Work required -> The answer should be a single number: how many lines in the material contain "remains".

Content starts

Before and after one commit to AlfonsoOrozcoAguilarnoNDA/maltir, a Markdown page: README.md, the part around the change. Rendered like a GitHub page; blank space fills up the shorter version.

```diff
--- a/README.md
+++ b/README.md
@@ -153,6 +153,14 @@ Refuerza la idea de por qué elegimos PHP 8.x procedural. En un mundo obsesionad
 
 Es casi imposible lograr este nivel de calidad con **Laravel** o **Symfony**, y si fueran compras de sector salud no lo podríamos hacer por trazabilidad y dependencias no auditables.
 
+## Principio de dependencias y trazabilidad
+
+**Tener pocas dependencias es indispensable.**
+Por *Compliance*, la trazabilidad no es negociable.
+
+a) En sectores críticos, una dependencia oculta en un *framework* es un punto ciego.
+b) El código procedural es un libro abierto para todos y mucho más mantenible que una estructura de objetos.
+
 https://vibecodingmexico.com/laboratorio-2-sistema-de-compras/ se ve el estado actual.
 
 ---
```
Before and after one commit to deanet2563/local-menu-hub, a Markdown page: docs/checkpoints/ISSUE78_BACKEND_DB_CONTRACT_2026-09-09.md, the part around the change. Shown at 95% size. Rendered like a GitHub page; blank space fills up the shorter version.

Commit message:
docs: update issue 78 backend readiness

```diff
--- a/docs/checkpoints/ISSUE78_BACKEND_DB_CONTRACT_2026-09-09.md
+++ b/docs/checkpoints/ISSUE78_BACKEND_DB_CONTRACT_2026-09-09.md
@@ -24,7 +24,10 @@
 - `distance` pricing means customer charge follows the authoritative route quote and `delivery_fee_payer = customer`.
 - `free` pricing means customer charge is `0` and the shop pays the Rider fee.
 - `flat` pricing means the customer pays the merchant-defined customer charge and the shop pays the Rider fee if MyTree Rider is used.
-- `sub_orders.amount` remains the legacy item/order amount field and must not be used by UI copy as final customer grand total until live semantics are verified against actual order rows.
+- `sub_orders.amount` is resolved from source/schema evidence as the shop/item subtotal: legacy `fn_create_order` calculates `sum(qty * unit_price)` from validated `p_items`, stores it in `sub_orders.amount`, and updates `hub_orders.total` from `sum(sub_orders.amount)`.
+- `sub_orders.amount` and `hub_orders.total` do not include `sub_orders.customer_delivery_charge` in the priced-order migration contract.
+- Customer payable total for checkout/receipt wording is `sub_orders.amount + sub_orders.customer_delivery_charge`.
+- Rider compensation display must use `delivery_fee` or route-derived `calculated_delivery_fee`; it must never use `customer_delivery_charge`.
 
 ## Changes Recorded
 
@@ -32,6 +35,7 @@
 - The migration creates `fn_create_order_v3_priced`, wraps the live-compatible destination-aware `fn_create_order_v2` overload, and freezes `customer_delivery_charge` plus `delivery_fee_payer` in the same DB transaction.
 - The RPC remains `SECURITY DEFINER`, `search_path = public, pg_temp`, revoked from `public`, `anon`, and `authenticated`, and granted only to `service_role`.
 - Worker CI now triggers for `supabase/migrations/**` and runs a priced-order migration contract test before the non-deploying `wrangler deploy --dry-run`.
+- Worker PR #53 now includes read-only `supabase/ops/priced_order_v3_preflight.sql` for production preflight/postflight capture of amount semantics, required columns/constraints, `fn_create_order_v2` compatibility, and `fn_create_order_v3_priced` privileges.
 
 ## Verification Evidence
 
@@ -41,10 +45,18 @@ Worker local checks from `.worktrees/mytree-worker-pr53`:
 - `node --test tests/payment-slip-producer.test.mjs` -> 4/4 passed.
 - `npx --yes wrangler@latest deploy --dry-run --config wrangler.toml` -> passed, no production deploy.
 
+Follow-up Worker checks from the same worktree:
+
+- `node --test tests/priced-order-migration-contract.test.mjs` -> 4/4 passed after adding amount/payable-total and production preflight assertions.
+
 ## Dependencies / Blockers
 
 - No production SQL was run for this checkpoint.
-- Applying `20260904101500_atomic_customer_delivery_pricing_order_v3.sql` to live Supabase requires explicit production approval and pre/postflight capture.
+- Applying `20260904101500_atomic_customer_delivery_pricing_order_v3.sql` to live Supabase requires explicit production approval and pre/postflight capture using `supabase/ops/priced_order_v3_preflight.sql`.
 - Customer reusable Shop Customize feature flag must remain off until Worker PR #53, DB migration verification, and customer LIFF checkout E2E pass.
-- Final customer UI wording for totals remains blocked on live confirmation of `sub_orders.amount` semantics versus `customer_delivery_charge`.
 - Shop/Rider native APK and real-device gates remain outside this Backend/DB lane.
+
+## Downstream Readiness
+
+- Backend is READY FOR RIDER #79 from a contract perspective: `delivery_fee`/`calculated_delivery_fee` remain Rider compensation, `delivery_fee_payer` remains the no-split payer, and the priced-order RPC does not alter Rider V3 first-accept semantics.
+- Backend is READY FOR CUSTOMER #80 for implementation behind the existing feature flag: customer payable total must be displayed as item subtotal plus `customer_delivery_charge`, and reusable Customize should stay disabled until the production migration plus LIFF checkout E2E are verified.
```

Content ends

Answer for the task -> 4